Waves of discontent
Blue Crush 12A, selected cinemas
Ifyour idea of a beach movie is How To Stuff A Wild Bikini or Beach Blanket Bingo (to name two of my personal favourites), Blue Crush is not for you. Its director, John Stockwell, prides himself on his ability to take archaic B genres and give 'em a hip contemporary reinvigoration. So Blue Crush is supposedly a dark, gritty, realist beach movie.
It's based on a Susan Orlean magazine article called 'Surf Girls Of Maui', one of those slice of below-the-radar pop sub-culture life ambitious journalists have been cranking out ever since Nik Cohn's profile of Brooklyn disco-goers was optioned by Hollywood and transformed into Saturday Night Fever. I sort of feel I ought to be selling more of my stuff to the movies, but after shopping my Malcolm Rifkind profile around Paramount and Universal I got disheartened. Especially after hearing that Boris Johnson has already sold his howthe-New York Times-editors-wrecked-mypiece piece to Miramax, with Hugh Grant in the Boris role and Halle Berry as the humourless Times editor who finds herself paradoxically drawn to the crumpled charmer even as she's gutting his prose. (With Ricardo Montalban and Ving Rhames as the Presidents of Chile and Guinea in fantasy musical sequence directed by Baz Luhrmarm.)

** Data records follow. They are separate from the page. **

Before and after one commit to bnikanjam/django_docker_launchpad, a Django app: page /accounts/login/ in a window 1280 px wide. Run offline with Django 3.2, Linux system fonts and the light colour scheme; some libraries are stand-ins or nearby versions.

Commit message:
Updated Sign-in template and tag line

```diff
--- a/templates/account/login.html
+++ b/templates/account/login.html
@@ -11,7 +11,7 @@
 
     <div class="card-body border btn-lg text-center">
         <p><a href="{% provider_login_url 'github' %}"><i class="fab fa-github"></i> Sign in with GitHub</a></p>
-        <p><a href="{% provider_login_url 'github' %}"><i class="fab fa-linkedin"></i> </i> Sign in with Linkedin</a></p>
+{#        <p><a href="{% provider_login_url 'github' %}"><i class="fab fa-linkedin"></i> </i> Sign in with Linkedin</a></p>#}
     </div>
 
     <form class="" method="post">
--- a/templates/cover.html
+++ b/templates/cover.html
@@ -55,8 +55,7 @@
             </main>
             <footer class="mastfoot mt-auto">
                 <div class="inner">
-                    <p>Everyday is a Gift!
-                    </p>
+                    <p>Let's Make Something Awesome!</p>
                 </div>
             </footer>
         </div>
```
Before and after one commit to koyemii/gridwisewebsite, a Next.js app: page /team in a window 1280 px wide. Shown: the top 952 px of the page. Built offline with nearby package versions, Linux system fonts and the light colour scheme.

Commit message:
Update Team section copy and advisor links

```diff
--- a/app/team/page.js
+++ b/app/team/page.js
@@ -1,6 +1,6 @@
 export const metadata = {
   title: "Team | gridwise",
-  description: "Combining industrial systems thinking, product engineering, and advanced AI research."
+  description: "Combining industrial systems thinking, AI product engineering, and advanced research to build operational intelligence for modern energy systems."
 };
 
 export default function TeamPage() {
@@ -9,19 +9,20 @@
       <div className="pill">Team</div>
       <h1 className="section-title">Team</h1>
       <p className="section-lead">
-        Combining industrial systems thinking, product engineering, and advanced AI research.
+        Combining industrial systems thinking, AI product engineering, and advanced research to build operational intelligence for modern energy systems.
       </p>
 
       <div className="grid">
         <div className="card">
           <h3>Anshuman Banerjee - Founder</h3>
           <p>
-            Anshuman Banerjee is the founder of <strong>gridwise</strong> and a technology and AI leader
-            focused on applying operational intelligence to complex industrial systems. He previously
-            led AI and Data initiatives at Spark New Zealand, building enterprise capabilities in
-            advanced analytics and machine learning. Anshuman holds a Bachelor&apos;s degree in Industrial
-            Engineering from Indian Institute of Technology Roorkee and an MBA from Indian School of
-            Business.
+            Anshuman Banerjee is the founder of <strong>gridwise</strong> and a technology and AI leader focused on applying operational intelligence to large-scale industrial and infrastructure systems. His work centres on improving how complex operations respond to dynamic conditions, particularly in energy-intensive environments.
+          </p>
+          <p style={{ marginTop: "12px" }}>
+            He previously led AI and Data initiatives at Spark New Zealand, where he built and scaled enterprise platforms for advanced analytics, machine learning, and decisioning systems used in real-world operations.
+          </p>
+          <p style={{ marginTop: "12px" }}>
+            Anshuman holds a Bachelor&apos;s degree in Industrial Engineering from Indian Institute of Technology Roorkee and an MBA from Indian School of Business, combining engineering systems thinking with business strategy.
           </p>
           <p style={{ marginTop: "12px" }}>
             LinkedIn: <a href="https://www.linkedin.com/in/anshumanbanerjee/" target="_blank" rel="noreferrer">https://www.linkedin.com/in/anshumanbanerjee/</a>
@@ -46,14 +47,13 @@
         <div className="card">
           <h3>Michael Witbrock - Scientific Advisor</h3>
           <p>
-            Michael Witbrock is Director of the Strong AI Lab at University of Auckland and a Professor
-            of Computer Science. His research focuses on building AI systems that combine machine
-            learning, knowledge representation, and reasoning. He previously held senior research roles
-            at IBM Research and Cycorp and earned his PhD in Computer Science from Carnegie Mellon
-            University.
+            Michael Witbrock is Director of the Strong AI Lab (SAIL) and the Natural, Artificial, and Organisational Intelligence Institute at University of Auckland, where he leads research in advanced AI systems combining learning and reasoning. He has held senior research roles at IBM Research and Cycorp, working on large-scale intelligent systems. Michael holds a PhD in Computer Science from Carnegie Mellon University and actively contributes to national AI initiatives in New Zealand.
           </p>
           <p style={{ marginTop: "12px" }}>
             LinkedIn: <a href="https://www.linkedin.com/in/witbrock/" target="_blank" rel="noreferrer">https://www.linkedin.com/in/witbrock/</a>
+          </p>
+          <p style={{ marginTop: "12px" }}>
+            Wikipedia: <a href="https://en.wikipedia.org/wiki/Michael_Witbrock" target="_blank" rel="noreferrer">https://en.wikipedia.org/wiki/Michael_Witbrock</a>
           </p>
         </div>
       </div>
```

With Susan Orlean rare is the article that doesn't get sold to the movies. You'll recall that it was a thing she wrote about orchids that was the source material of Adaptation, though by the time it had been through the fevered processing of Charlie Kaufman and Spike Jonze Miss Orlean wound up as an on-screen character played by Meryl Streep as a drug-chuggin' guntotin' swamp moll. Blue Crush is a far more typical Hollywood adaptation. Whatever the distinctions of Miss Orleans article, after being put through the wringer everything comes out pretty much stock characters and stock conventions. It turns out that Stockwell's idea of a dark, gritty beach movie is a conventional beach movie with all the joy sucked out of it.
The film's theme is Blestenation's hiphop rernix of 'Cruel Summer', though I can't help feeling the Barianarama original would have betokened a groovier wave. The curtain rises at dawn in Hawaii on three surfer dudettes — Anne-Marie (Kate Bosworth), Eden (Michelle Rodriguez) and Lena (Sanoe Lake). At first, you think it's going to be one of those ensemble things — after surfing at daybreak, the Bananaramic trio head for the luxury resort hotel to work their crummy minimum-wage housekeeping shifts. This is where the gritty realism comes in — lots of close-ups of vomit on the shagpile and various waste products in the toilet bowl. But, when Anne-Marie finds a used condom stuck to her shoe, she stomps out onto the beach to berate the careless football jock for his sloppy bedroom. This gets her fired, and thereafter Bananarama turn into Diana Ross and the Supremes. It's all Anne-Marie and her woes, with Eden and Lena relegated to the background to gasp 'Oh, my God!', when things are going well, and, when they're not, 'Shit!'
Anne-Marie is in training for 'the Pipe' —a big surf competition — but romance, albeit of a fairly low wattage, intervenes. Eden doesn't care for the boy distractions from the Pipe dream, and tells AnneMarie to get back on board: 'I happen to know you kick ass out there!' she says. But Anne-Marie's ass is getting its kicks elsewhere. You'll have seen this conflict a thousand times before: to put in Rocky terms, Miss Rodriguez is Burgess Meredith, and, if only in comparison to the dull central romance, there's a certain erotic tension underpinning the relationship — Miss Rodriguez and Miss Bosworth, I mean, not Burgess and Sly Stallone. The lesbian frisson seems to be unintentional and may, in fact, be entirely imaginary on my part, but I was very grateful for it. 'I don't know what you want from me!' yells Eden. 'You know what I want from you?' Anne Marie yells back. 'I want you to live your own life and stop living through me.'
As Hollywood blondes go, the applechecked Miss Bosworth is unusually real looking. But she's not a good enough actress to pull off dialogue as plonking as this, and the situation ascribed to her (short of dough, parents skipped, kid sis to look after) is a precis that never forms into
a character. There's a perfunctoriness to this movie — a half-hearted love interest, no bad guys, a reliance on hoary old plot points like sitting in a stall in the ladies' room while the giggling girls at the basins say something you're not meant to hear. But basically everyone's just killing time until we get to the Big Competition, when Anne-Marie has to go out there a youngster but come back a star. Forty per cent of this movie was shot in the water and the dizzying under-the-wave spatial dislocation certainly brought back my own (somewhat distant) surfing memories. But Stockwell never manages to connect the water footage to the story, to make the waves a character or a metaphor for what's happening on land — except in the sense that this film is never wetter than when it gets out of the ocean and back to the plot.